Do mushrooms have terroir, as in taste different depending on where they’re from? Read more

Mushroom Mania!

vibrant bluefoot mushrooms, like otherworldly delights
vibrant bluefoot mushrooms, like otherworldly delights

There are hundreds of products that come in and out of D’Artagnan that the general public never gets the chance to see. Our catalogue of chef-only items is expansive and runs the gamut, from specialty game like ostrich and goat to large primal cuts of beef, exotic eggs and whole animals, like 300 lb Yorkshire pigs. Some of the most exciting gastro-gems come out of the mushroom department.

Our mushroom expert, Frank (who we affectionately refer to as Frank the Forager) sources hard-to-find fungi from all over the globe. Chefs usually snatch up mushrooms and truffles as soon as they come in but today we got lucky and with Frank’s assistance were able to take some photos before they flew out the door. Click through the slideshow below for a peek (the 4 arrows in the  bottom right corner expand the size).

Since we now all have mushrooms-on-the-brain, here’s an idea for easy holiday hors d’oeuvre that can be made in stages ahead of time.

earthy, creamy, buttery and crisp. perfect for the holidays.

Wild Mushroom Tartelettes

This is more of an instruction than a formal recipe. Feel free to make substitutions.

You will need: A few pounds of assorted wild mushrooms (we used trumpet royal, maitake and honshimeji), 1 package of good quality, store-bought puff pastry (like Dufour), 1 shallot, butter, fresh thyme, salt & pepper, mascarpone cheese, and a hunk of your favorite brie.

1.   Thaw puff pastry, unfold and smooth out. Using a 1.5 inch biscuit cutter, cut several rounds and place on a silpat or parchment lined baking sheet. Using a 1/2 inch biscuit cutter or pastry tip, make an impression in the center of each round without cutting all the way through. Chill. Preheat oven to 400 degrees F. Bake the chilled shells for about 15-20 minutes or until puffed and golden. Remove and set aside to cool. When cool enough to handle, remove the centers of each shell using the tip of a paring knife if needed. These shells can be made a day ahead – once completely cooled, store in an air-tight container. (This canape can also be made with store-bought shells, but the freshly baked versions always taste better.)

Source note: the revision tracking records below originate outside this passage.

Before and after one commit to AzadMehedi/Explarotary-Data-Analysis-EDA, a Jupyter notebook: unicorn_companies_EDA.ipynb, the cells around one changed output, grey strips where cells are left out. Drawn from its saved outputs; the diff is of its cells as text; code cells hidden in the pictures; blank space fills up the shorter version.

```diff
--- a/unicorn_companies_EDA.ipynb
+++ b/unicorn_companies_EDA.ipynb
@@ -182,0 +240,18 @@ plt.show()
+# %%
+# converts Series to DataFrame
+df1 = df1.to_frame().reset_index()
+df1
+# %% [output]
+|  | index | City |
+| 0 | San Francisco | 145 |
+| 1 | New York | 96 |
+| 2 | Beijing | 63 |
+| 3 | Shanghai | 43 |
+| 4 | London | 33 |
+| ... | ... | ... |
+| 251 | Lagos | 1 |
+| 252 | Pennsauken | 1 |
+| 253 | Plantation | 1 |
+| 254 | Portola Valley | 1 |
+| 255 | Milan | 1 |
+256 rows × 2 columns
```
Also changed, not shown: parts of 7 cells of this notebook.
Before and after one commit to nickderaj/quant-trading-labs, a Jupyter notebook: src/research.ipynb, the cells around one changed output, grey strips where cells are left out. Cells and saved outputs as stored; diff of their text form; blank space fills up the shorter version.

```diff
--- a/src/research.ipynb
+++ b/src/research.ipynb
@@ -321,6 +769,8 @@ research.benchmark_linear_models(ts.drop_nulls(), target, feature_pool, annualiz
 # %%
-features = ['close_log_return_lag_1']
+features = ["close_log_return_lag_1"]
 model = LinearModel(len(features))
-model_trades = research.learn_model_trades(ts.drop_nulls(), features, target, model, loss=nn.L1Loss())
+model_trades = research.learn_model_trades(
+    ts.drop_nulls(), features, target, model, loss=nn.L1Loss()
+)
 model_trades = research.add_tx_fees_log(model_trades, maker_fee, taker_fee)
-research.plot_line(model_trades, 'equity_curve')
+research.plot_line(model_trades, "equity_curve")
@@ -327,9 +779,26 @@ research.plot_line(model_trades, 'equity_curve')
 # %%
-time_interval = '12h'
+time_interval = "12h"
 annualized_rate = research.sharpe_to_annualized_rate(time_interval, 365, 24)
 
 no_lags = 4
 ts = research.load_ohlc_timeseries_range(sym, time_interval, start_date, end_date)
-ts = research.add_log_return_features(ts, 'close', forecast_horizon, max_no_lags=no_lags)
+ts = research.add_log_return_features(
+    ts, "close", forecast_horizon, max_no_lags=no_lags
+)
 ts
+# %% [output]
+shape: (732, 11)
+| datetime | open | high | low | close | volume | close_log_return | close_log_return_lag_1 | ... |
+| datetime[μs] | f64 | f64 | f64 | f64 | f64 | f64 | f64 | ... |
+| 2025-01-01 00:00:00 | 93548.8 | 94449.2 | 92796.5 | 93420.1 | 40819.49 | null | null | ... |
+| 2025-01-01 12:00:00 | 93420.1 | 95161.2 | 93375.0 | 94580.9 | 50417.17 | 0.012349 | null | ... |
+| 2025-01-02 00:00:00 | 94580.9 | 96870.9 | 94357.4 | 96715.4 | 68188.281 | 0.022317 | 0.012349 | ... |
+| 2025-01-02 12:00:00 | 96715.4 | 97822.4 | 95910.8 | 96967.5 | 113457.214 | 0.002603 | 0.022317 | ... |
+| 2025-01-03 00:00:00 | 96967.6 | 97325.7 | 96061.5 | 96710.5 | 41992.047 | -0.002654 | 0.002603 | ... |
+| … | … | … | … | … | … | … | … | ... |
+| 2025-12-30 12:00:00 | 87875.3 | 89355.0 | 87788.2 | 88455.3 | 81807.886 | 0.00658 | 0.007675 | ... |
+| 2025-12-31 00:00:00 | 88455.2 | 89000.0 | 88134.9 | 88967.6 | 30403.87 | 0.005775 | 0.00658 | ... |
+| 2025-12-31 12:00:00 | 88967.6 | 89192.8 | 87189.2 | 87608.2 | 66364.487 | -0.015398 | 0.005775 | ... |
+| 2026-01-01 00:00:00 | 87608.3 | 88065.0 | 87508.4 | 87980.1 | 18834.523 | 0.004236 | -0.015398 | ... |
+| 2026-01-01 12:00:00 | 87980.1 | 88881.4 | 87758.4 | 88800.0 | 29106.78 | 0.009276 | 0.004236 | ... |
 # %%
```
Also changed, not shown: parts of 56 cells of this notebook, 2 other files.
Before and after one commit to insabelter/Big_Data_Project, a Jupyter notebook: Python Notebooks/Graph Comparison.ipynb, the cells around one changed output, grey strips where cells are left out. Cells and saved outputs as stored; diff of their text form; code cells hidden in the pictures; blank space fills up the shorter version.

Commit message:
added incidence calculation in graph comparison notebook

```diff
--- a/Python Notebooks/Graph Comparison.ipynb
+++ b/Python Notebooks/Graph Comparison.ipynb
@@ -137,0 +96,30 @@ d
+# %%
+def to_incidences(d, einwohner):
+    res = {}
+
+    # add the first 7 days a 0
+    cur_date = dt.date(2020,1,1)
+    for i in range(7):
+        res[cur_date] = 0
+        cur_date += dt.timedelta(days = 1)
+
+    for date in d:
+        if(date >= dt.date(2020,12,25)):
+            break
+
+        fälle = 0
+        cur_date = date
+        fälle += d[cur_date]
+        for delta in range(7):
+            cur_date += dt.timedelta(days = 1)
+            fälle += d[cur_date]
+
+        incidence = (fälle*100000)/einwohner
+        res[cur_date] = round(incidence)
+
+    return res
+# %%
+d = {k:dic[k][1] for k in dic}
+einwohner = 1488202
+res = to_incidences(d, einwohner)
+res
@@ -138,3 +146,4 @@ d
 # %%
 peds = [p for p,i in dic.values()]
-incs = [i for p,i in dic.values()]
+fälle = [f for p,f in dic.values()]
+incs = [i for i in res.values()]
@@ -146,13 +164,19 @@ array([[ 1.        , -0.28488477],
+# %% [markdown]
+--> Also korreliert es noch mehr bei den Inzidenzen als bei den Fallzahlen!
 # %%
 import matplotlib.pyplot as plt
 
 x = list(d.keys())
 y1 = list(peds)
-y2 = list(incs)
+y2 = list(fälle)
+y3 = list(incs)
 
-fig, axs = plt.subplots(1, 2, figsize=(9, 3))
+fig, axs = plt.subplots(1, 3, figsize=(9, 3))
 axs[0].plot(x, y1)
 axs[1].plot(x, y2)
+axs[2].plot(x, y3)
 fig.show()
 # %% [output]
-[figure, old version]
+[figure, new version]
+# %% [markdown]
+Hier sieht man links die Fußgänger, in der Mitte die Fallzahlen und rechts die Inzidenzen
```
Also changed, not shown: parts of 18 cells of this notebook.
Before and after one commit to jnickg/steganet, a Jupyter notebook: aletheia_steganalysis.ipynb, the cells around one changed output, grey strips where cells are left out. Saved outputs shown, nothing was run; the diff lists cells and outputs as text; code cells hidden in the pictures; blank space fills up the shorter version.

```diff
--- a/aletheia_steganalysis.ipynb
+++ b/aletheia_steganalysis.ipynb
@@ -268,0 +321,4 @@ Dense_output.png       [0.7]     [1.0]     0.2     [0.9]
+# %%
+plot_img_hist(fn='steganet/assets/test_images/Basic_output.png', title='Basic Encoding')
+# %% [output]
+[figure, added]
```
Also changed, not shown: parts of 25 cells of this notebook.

2. Finely chop all mushrooms. Finely chop shallot. Heat a few tablespoons of butter in a large skillet. Add shallot and sweat. Add mushrooms, stirring to coat with butter. Season with salt and pepper. The mushrooms will expel some water after they’ve been salted. Add chopped thyme leaves. You want to keep cooking the mushrooms, stirring often, until they’re golden and dry. Stir in about a tablespoon of mascarpone, mixing until melted and evenly coating mushrooms. Remove from heat and set aside.

3. Slice brie into small squares, about 1/2″x1/2″x1/4″. Spoon mushroom mixture into tart cups and set on a sheet pan. Place a square of brie on top of each tart, place in a warm oven until just soft. Serve immediately.

Note: All steps can be done ahead of time up to assembly – even a few days in advance. Assembly can be done a few hours ahead. Warm just before ready to serve.

We must confess, this mushroom madness was inspired by the following 2 photographs of Ariane and her daughter Alix.

Alix in Wonderland  &  Ariane among the Amanitas

These giant Amanitas are part of the Carsten Höller: Experience currently on exhibit at New York City’s New Museum. The showing runs through mid-January, check it out if you’re in town!